Security's Everyman

Sunday, September 16, 2007

When It Rains It Pours

It's always good to be prepared. I try to be prepared for situations that may arise both in my professional and personal life. I look at potential threats and issues that may arise and see what I need to do to be prepared. That's part of any good security program. Having controls in place to prevent a breach or reduce it's impact are important in securing a network, web site or application. Doing preventive maintenance on your systems (patching, monitoring, etc) will help ensure that they are in shape to prevent holes that can be compromised.

Similarly at home I check for leaks around windows and doors. Change my HVAC filters, maintain my vehicles to ensure that they run properly. There are many, many things that need to be taken into consideration to ensure that you prevent problems and are prepared in case they occur.

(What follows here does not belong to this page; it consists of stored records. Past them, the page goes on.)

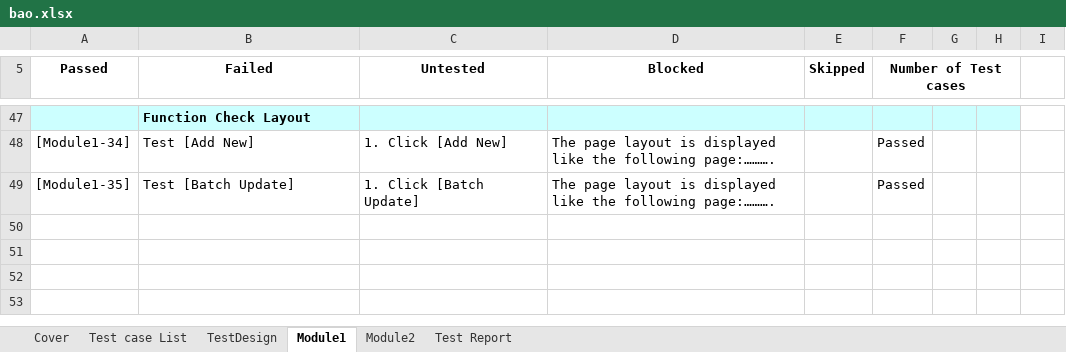
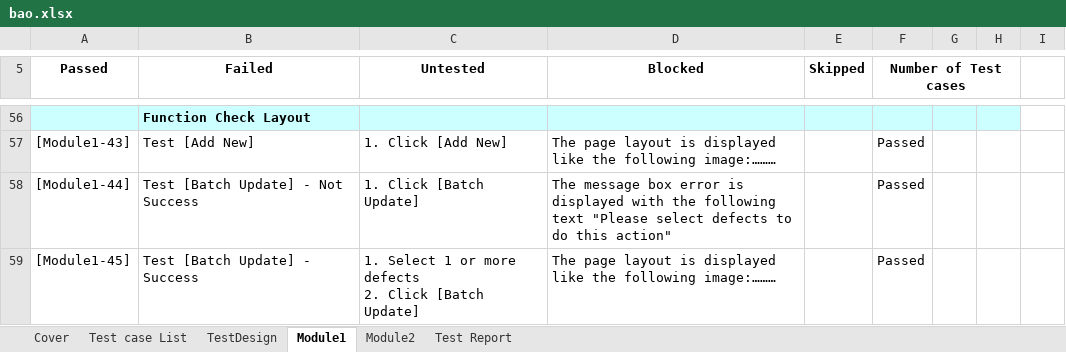
Before and after one commit to ndthanhdev/QA, an Excel workbook: bao.xlsx, sheet Module1, drawn as a sheet; only a part is shown, gaps mark what is left out; values as stored, in another font and other column widths than the file's, no borders; addresses are those after the commit; ↵ is a line break in a cell; the diff covers the shown part only; the diff names each change by its address in the sheet, - before the commit and + after, or states it on an @@ line.

Commit message:
Another Commit

```diff
--- a/bao.xlsx (sheet Module1)
+++ b/bao.xlsx (sheet Module1)
-A57 (Passed): [Module1-34]
+A57 (Passed): [Module1-43]
-D57 (Blocked): …the following page:……….
+D57 (Blocked): …the following image:………
-A58 (Passed): [Module1-35]
+A58 (Passed): [Module1-44]
-B58 (Failed): Test [Batch Update]
+B58 (Failed): Test [Batch Update] - Not Success
-D58 (Blocked): The page layout is displayed like the following page:……….
+D58 (Blocked): The message box error is displayed with the following text "Please select defects to do this action"
+row 59: [Module1-45] | Test [Batch Update] - Success | 1. Select 1 or more defects ↵ 2. Click [Batch Update] | The page layout is displayed like the following image:……… |  | Passed
```
Also changed, not shown: 14 added rows, 5 removed rows and 93 edited cells elsewhere in this sheet, sheet Test Report, sheet TestDesign.
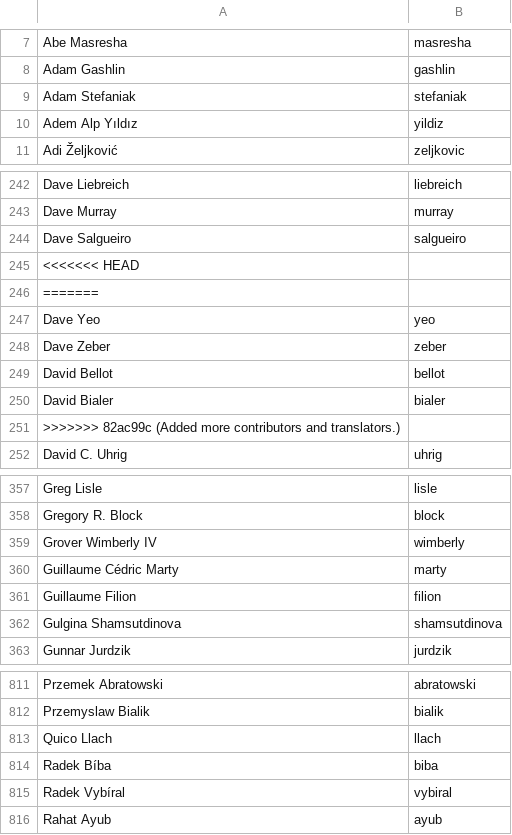
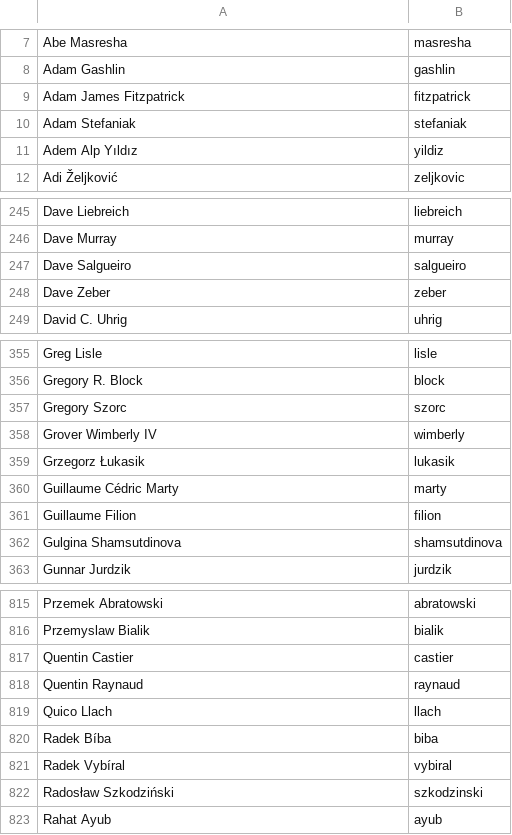
Before and after one commit to twse/random-stuff, a CSV file: names.csv, drawn as a sheet; only a part is shown, gaps mark what is left out; the diff covers the shown part only.

Commit message:
Added more contributors.

```diff
--- a/names.csv
+++ b/names.csv
@@ -8,2 +8,3 @@ Abe Masresha,masresha
 Adam Gashlin,gashlin
+Adam James Fitzpatrick,fitzpatrick
 Adam Stefaniak,stefaniak
@@ -244,9 +247,3 @@ Dave Murray,murray
 Dave Salgueiro,salgueiro
-<<<<<<< HEAD
-=======
-Dave Yeo,yeo
 Dave Zeber,zeber
-David Bellot,bellot
-David Bialer,bialer
->>>>>>> 82ac99c (Added more contributors and translators.)
 David C. Uhrig,uhrig
@@ -358,3 +356,5 @@ Greg Lisle,lisle
 Gregory R. Block,block
+Gregory Szorc,szorc
 Grover Wimberly IV,wimberly
+Grzegorz Łukasik,lukasik
 Guillaume Cédric Marty,marty
@@ -812,2 +816,4 @@ Przemek Abratowski,abratowski
 Przemyslaw Bialik,bialik
+Quentin Castier,castier
+Quentin Raynaud,raynaud
 Quico Llach,llach
@@ -815,2 +821,3 @@ Radek Bíba,biba
 Radek Vybíral,vybiral
+Radosław Szkodziński,szkodzinski
 Rahat Ayub,ayub
```
Also changed, not shown: 12 added rows elsewhere in this file.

On Friday I had an incident happen that I wasn't prepared for. I had left work about 2:45 in the afternoon to ensure that I missed the bulk of the terrible Atlanta Friday afternoon traffic. I'm traveling up the interstate when I hear a loud roar coming from my Jeep. I immediately turn of my radio and start checking for smoke or flying parts in my rear view mirror. I quickly pull to the side of the road and discover that I have a flat tire. So I get out my jack and lug wrench and start removing the flat tire. I get it off and grab the spare (one of those crappy temporary tires) and the first thing I notice is that it is also flat. Oh yeah, I forgot to mention that by this time it is now raining VERY hard. So I'm getting soaked while changing one flat for another.

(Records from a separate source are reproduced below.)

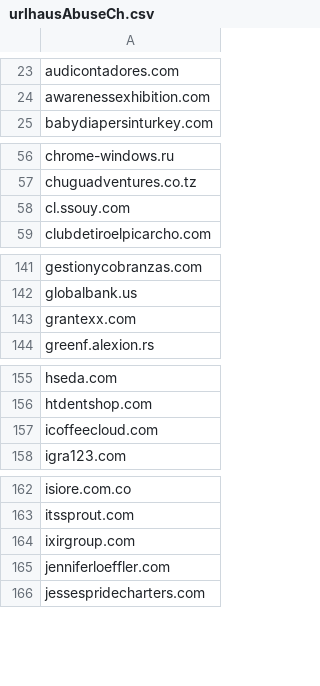
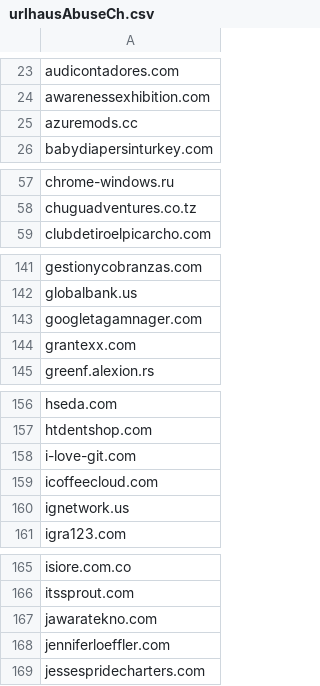
Before and after one commit to external-sources/hosts-sources, a CSV file: data/urlhausAbuseCh.csv, drawn as a sheet; only a part is shown, gaps mark what is left out; the diff covers the shown part only.

Commit message:
Committed new lists day: 211 of year 2026 11:08:29

```diff
--- a/data/urlhausAbuseCh.csv
+++ b/data/urlhausAbuseCh.csv
@@ -24,2 +24,3 @@ audicontadores.com
 awarenessexhibition.com
+azuremods.cc
 babydiapersinturkey.com
@@ -57,3 +58,2 @@ chrome-windows.ru
 chuguadventures.co.tz
-cl.ssouy.com
 clubdetiroelpicarcho.com
@@ -142,2 +142,3 @@ gestionycobranzas.com
 globalbank.us
+googletagamnager.com
 grantexx.com
@@ -156,3 +157,5 @@ hseda.com
 htdentshop.com
+i-love-git.com
 icoffeecloud.com
+ignetwork.us
 igra123.com
@@ -163,3 +166,3 @@ isiore.com.co
 itssprout.com
-ixirgroup.com
+jawaratekno.com
 jenniferloeffler.com
```
Also changed, not shown: 4 added rows and 1 removed row elsewhere in this file, 2 other files.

I go ahead and put the spare on and then walk back to the drivers side of the car to get in. I had forgotten that my windows was down so now my drivers seat is also soaked. I then call the Georgia Department of Transportation to inform them of my situation. One of the good things about living in Atlanta is that they have incident response trucks to assist stranded motorist.
After about a 45 minute wait my HERO (Highway Emergency Response Operations) arrives and puts air in my tire and I'm on my way home. Of course now I have to sit in traffic because by this time it's about 4:30.

So, what did I learn? It's the little things that can bite you. Not keeping an eye on the air pressure in my spare cost me time and a headache. What is there at work that is possible being overlooked that may come back to bite me in the butt? Unfortunately I don't know what it is right off but I'm going to start looking at those little things a little closer.

Creative Commons License
This work is licensed under a Creative Commons Attribution-NC-SA 3.0.